PJK: An understanding of ingredients: what they do, why they do it, and how they do it. And that doesn’t only apply to the world of chocolate, that applies to any avenue of the culinary trade. I was fortunate enough to study bakery science so that opens up every possible way to create recipes and troubleshoot them when they crash an burn (Ha ha ha). I have always said if you don’t love your job, quit. You are worth more and your customers do not deserve to be served plates full of your apathy/annoyance because we infuse everything we do with our energy. A good chocolatier also recognizes where their ingredients come from and how they are sourced.
VC: With your business Chocolatasm, ultimately what are your long term goals?
PJK: I would like to be profitable enough to be able to buy a house and live a normal life like normal people with time off and vacations whilst still having income. As it now is, if I’m not at work I’m not earning any money and that takes it’s toll. I would love to have a brick and mortar outlet for my product because my current situation of producing orders as they arrive has reached a point where I’m not sure how much longer it is sustainable alone. So yeah, a store and a life outside the store.
Paul is currently working on a collaboration bar with Oliver of Primo Botanica. It is a Rhubarb Soda bar with 75% Guatemala Lachua with carbonated sugar and rhubarb. Look for this bar starting May 1st, 2019.

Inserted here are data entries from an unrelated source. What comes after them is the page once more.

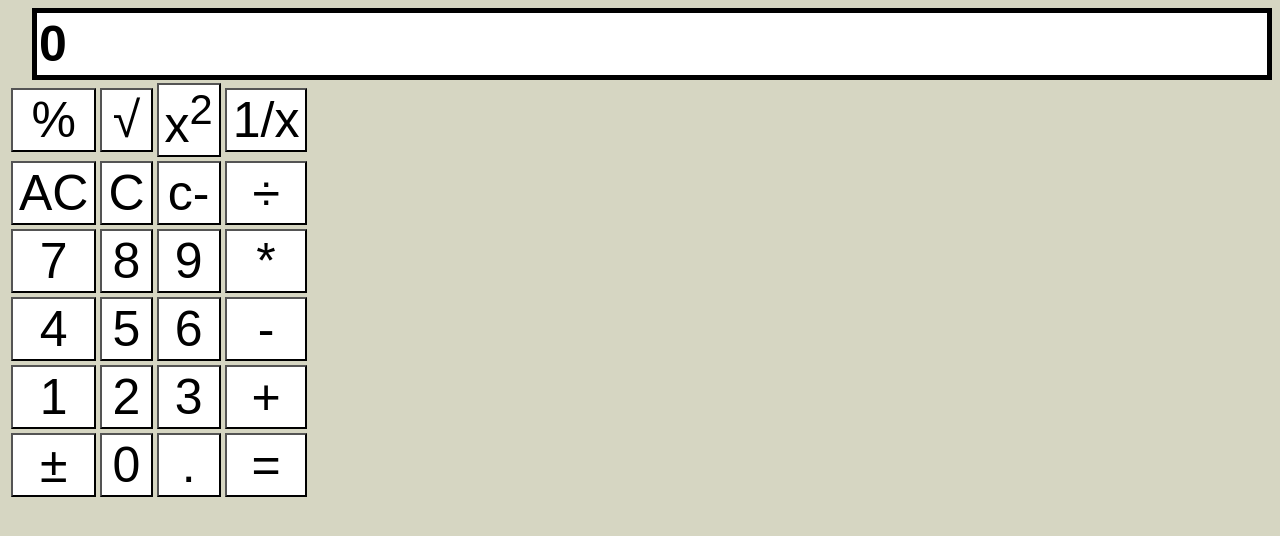
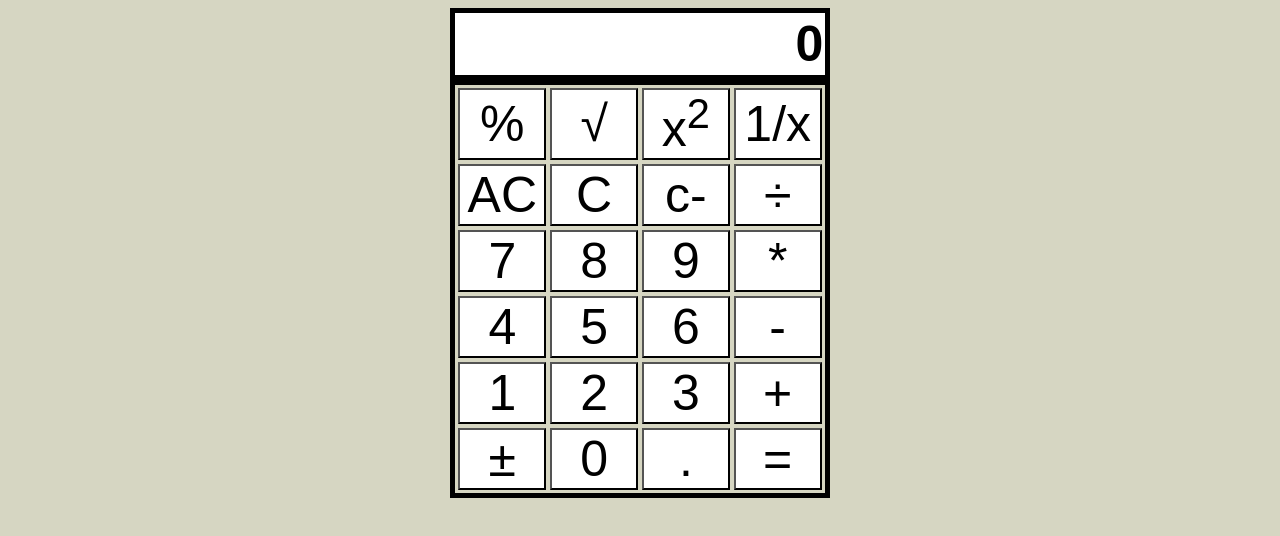
Before and after one commit to KashiKami/software-II, a plain HTML site: page lol.html in a window 1280 px wide. Drawn offline with Linux system fonts and the light colour scheme.

Commit message:
modificados los estilos de la app

```diff
--- a/styles.css
+++ b/styles.css
@@ -5,40 +5,86 @@ and open the template in the editor.
 */
 /*
     Created on : 16/08/2017, 09:22:00 AM
-    Author     : TORRES
+    Author     : CALDEON Y TORRES
 */
 
-.numbers{
-  height: 50%;
+.numbers
+{
+    width: 100%;
+    height: 50%;
+}
+table {
   width: 100%;
+  height: 100%;
+  border-width: 5px;
+  border-style: solid;
+  border-color: #000;
+  table-layout: fixed;
+}
+button
+{
+    font-size: 50px;
+    width: 100%;
+    height: 100%;
+    color: #000;
+    background-color: #fff;
+    margin: 0;
+    padding: 0;
 }
 
-button{
-  font-size: 50px;
-  color: #000000;
-  background-color: #ffffff;
-  height: 100%;
-  width: 100%;
+.right
+{
+    text-align: right;
 }
 
-.right{
-  text-align: right;
+input
+{
+    font-size: 50px;
+    font-weight: bold;
+    width: 29%;
+    padding: 2px;
+    border-width: 5px;
+    border-style: solid;
+    border-color: #000;
+    text-align: right;
+}
+div.centraTabla{
+text-align: center;
 }
 
-input{
-  padding: 2px;
-  width: 97%;
+.display-block{
+  text-align: center;
+  display:block;
   font-size: 50px;
-  font-weight: bold;
-  border-style: solid;
-  border-width: 5px;
-  border-color: #000000;
+  width: 100%;
+  height: calc(100% - 1px);
+  color: #000;
+  background-color: #fff;
+  margin: 0;
+  padding: 0;
 }
 
-body{
+.divider{
+  height: 2px;
+  width: 100%;
+  display: block;
+  background: black;
+  margin: 0;
+  padding: 0;
+}
+
+div.centraTabla table {
+margin: 0 auto;
+text-align: left;
+width: 30%;
+height: 50%;
+}
+body
+{
     background-color: #d6d6c2;
 }
 
-form{
-  text-align: right;
+form
+{
+    text-align: center;
 }
```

Chocolatasm and Primo Botanica Collaboration Bar Coming May 1st
Thank you so much for this interview Paul John Kearins!
Paul John Kearins/Chocolatasm: